“This is potentially a really dangerous thing for the president because immigration is his issue. If he ends up welching on this, he seriously undermines his political capital,” said Mark Krikorian of the conservative Center for Immigration Studies, which advocates for curbs on legal immigration. “Anything he says that’s going to try to appease the Democrats is going to anger his own voters even more.”
Democrats are also using the State of the Union to drive the debate on immigration. Two dozen lawmakers are bringing so-called Dreamers as guests and are planning to hold a press conference with the young immigrants hours before the speech begins.
The president acknowledged the stakes of his address Monday. “For many, many years, they’ve been talking immigration, they never got anything done. We’re going to get something done, we hope,” Trump told reporters. “Hopefully the Democrats will join us, or enough of them will join us, so we can really do something great, for DACA and for immigration generally.”

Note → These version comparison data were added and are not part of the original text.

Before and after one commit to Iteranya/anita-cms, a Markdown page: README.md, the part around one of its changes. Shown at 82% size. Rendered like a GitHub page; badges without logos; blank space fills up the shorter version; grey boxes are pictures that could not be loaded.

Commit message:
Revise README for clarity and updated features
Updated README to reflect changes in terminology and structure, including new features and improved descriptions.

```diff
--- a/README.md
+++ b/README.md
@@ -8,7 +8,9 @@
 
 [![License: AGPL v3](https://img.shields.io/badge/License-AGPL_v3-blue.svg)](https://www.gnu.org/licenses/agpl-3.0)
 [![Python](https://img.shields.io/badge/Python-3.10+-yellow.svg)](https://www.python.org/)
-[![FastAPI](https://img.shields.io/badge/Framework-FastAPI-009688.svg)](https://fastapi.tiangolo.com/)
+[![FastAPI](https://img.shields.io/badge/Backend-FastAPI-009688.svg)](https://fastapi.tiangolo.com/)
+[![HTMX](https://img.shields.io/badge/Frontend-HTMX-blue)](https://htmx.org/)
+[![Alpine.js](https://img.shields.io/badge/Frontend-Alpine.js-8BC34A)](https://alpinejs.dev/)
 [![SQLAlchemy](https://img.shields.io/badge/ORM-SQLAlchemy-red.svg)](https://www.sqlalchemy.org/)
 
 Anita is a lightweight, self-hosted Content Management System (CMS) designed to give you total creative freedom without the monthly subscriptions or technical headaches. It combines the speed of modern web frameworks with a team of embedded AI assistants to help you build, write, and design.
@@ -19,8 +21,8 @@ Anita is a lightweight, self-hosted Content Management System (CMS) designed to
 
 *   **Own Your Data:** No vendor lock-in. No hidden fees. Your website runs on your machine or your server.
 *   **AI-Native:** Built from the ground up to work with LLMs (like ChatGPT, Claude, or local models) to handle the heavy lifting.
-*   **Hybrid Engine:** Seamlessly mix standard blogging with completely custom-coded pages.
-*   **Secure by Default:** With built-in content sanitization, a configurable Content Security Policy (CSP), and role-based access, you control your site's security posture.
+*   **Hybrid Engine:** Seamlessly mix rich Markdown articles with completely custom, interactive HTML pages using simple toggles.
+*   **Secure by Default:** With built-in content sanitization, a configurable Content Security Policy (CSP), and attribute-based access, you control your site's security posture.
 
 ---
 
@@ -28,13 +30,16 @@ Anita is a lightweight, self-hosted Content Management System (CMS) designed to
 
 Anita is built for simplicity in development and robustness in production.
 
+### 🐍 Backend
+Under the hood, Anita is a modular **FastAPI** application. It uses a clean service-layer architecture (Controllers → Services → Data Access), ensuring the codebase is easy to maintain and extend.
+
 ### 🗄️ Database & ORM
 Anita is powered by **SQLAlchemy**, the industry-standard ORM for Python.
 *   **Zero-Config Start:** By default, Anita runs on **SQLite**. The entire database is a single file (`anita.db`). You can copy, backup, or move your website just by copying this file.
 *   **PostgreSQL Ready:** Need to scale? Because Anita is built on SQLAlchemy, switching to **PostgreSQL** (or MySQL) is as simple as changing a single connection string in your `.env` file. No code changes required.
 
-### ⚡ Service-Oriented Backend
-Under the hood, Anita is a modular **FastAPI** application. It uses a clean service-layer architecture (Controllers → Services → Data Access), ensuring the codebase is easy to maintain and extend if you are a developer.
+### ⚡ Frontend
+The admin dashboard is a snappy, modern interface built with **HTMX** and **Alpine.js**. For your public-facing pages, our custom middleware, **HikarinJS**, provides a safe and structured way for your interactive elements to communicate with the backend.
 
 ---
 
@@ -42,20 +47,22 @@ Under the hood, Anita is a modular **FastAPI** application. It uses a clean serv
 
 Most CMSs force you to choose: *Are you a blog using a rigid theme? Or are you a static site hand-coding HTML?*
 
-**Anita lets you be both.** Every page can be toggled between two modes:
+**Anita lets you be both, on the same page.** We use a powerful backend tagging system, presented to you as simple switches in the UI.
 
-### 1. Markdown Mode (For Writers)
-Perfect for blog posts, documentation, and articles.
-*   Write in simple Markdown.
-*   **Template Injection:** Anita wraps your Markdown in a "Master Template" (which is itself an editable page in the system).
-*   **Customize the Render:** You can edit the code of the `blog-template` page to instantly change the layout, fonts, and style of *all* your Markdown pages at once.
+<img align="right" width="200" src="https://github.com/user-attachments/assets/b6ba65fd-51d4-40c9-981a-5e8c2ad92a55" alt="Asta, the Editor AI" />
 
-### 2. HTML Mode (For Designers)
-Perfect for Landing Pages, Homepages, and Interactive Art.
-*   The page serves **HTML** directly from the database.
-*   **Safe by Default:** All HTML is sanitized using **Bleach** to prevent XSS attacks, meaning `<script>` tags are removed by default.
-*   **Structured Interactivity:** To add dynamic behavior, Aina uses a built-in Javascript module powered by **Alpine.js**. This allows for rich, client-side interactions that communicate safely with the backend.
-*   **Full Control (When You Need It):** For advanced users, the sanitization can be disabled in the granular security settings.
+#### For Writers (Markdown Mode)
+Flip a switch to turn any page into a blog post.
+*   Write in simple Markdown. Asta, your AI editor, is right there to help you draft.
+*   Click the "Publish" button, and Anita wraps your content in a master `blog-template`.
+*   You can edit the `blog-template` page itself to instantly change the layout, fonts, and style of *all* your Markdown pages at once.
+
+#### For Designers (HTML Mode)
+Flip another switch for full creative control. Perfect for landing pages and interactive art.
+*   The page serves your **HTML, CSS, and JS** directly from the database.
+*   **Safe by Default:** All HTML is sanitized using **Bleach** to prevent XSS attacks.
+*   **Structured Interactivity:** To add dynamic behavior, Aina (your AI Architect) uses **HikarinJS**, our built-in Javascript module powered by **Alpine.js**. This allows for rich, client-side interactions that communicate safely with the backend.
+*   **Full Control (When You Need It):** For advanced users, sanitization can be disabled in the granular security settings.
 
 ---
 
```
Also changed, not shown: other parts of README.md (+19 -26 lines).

Immigration activists say they are watching for the tone the president strikes in his speech. “It’s critical because what the president says from that podium sets a narrative,” said Ali Noorani, executive director of the National Immigration Forum. “Is he going to be talking about people here to do harm and [who] should not be here? Is he going to conflate MS-13 violent criminals with the immigrant community?”

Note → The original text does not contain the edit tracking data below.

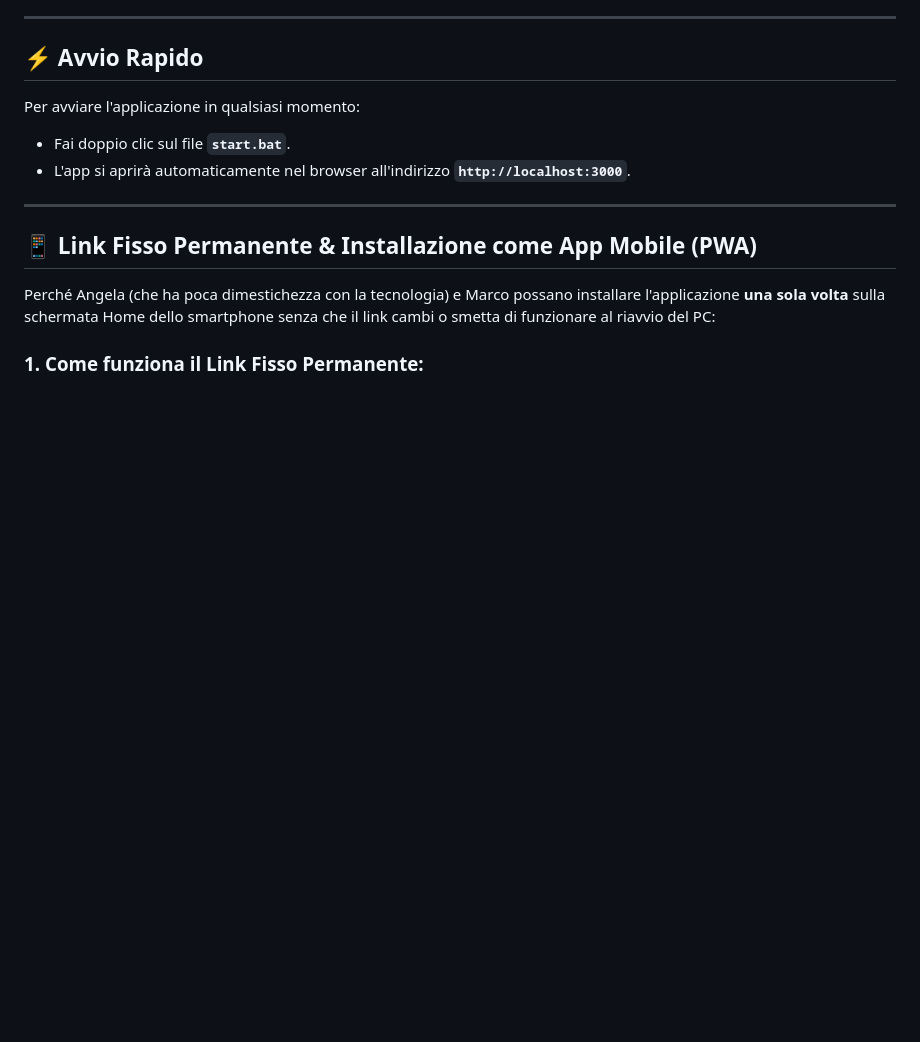
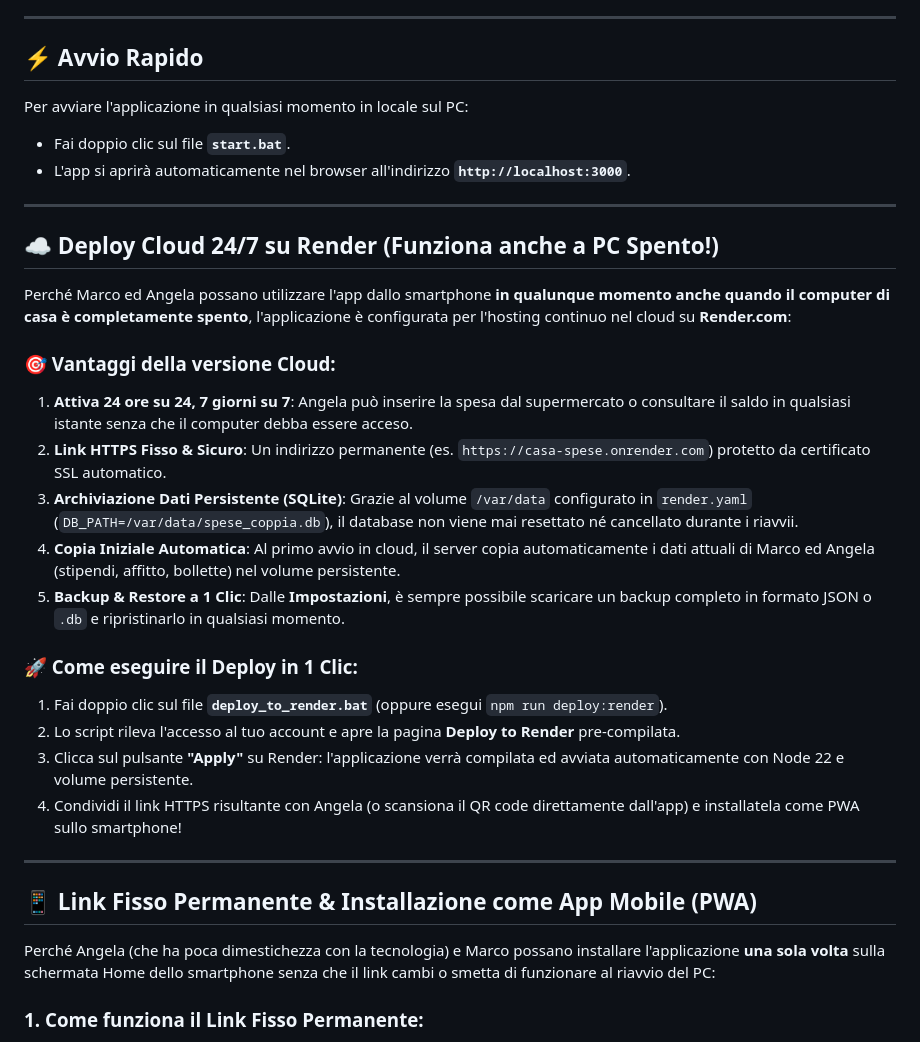
Before and after one commit to orsinimarco22-create/casa-spese, a Markdown page: README.md, the part around the change. GitHub-like rendering; blank space fills up the shorter version.

Commit message:
docs: documentazione deploy cloud Render 24/7 con volume persistente

```diff
--- a/README.md
+++ b/README.md
@@ -5,10 +5,28 @@ Un'applicazione web progressiva (PWA) collaborativa in tempo reale, installabile
 ---
 
 ## ⚡ Avvio Rapido
-
-Per avviare l'applicazione in qualsiasi momento:
+Per avviare l'applicazione in qualsiasi momento in locale sul PC:
 - Fai doppio clic sul file **`start.bat`**.
 - L'app si aprirà automaticamente nel browser all'indirizzo **`http://localhost:3000`**.
+
+---
+
+## ☁️ Deploy Cloud 24/7 su Render (Funziona anche a PC Spento!)
+
+Perché Marco ed Angela possano utilizzare l'app dallo smartphone **in qualunque momento anche quando il computer di casa è completamente spento**, l'applicazione è configurata per l'hosting continuo nel cloud su **Render.com**:
+
+### 🎯 Vantaggi della versione Cloud:
+1. **Attiva 24 ore su 24, 7 giorni su 7**: Angela può inserire la spesa dal supermercato o consultare il saldo in qualsiasi istante senza che il computer debba essere acceso.
+2. **Link HTTPS Fisso & Sicuro**: Un indirizzo permanente (es. `https://casa-spese.onrender.com`) protetto da certificato SSL automatico.
+3. **Archiviazione Dati Persistente (SQLite)**: Grazie al volume `/var/data` configurato in `render.yaml` (`DB_PATH=/var/data/spese_coppia.db`), il database non viene mai resettato né cancellato durante i riavvii.
+4. **Copia Iniziale Automatica**: Al primo avvio in cloud, il server copia automaticamente i dati attuali di Marco ed Angela (stipendi, affitto, bollette) nel volume persistente.
+5. **Backup & Restore a 1 Clic**: Dalle **Impostazioni**, è sempre possibile scaricare un backup completo in formato JSON o `.db` e ripristinarlo in qualsiasi momento.
+
+### 🚀 Come eseguire il Deploy in 1 Clic:
+1. Fai doppio clic sul file **`deploy_to_render.bat`** (oppure esegui `npm run deploy:render`).
+2. Lo script rileva l'accesso al tuo account e apre la pagina **Deploy to Render** pre-compilata.
+3. Clicca sul pulsante **"Apply"** su Render: l'applicazione verrà compilata ed avviata automaticamente con Node 22 e volume persistente.
+4. Condividi il link HTTPS risultante con Angela (o scansiona il QR code direttamente dall'app) e installatela come PWA sullo smartphone!
 
 ---
 
```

If the president’s guests for the address are any indication, it is likely he will play up the law-and-order themes of his campaign. The group of people Trump invited to the House gallery include family members of MS-13 gang-related murder victims and a U.S. Immigrations and Customs Enforcement special agent who investigates “transnational criminal organizations, including MS-13.”
Those invitations are likely designed to reassure the president’s base. Dan Holler, a vice president at Heritage Action for America, said grassroots conservatives are “energized” by the debate over immigration. He said there are major risks and rewards for Trump and Republican lawmakers, depending on which proposals move forward.

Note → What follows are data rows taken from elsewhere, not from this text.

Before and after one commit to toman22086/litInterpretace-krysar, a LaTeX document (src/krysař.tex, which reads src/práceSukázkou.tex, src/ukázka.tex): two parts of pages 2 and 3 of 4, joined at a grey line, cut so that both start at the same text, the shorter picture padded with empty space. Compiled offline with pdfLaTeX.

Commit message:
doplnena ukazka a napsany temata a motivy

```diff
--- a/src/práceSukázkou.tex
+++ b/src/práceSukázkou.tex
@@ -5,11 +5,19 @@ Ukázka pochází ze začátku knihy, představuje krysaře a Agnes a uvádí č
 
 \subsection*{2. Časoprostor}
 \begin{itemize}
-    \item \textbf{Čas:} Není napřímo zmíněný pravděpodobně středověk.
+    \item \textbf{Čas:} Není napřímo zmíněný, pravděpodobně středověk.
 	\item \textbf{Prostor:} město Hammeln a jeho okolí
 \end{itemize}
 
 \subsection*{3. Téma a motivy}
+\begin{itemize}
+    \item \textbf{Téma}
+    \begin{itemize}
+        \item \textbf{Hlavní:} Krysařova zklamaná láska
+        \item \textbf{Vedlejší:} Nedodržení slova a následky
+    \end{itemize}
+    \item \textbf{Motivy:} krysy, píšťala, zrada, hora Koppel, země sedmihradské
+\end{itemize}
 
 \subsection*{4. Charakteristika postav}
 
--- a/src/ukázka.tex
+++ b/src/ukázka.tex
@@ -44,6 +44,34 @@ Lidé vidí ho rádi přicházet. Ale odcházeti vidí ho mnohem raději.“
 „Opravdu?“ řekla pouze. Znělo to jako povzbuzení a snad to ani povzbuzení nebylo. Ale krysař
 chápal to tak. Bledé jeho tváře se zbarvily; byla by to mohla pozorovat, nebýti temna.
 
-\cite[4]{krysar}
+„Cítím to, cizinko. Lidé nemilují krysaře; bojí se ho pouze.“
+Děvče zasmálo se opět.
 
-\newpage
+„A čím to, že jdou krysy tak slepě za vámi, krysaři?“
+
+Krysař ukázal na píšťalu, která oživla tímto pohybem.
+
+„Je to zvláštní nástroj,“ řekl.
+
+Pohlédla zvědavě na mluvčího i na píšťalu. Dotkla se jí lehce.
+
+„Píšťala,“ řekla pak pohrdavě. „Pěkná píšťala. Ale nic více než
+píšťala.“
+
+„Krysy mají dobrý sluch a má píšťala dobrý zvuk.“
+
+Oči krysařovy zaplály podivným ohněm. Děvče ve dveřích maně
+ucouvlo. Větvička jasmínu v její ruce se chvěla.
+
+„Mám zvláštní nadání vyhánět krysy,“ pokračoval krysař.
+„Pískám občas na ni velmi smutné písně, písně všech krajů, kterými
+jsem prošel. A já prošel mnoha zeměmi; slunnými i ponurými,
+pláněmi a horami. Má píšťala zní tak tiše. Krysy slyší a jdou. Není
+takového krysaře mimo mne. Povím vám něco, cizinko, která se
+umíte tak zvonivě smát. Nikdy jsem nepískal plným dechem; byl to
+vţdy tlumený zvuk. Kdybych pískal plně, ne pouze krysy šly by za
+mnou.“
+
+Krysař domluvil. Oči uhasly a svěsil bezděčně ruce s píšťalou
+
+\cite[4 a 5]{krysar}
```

“If the president gets a substantial win on immigration policy, I think the conservative base is highly motivated heading into 2018,” Holler told RCP before the White House proposal was released last week. (Heritage later criticized it over the citizenship provision.) “By contrast, if the president signs a deal that looks very much like Graham-Durbin, there’s amnesty for multiple millions of people, weak border-security language, that demoralizes the conservative base, the Republican base.”
Still, the administration pointed to endorsements for its proposal from immigration restrictionists such as Sens. Tom Cotton and David Perdue. “I think conservatives recognize the benefit to really securing our border and helping to fix these long-term problems,” White House Legislative Affairs Director Marc Short told “Fox News Sunday.” “I think we're going to get widespread support on our side.”
Still, Trump’s push in the State of the Union will be just the starting point. Oklahoma Republican Sen. James Lankford said he told the president that he is best positioned to forge consensus. “I have pushed on the president to say, ‘You're the only one that's heard everybody,’” Lankford said. “He is uniquely in that position to say this is the right way to do it.”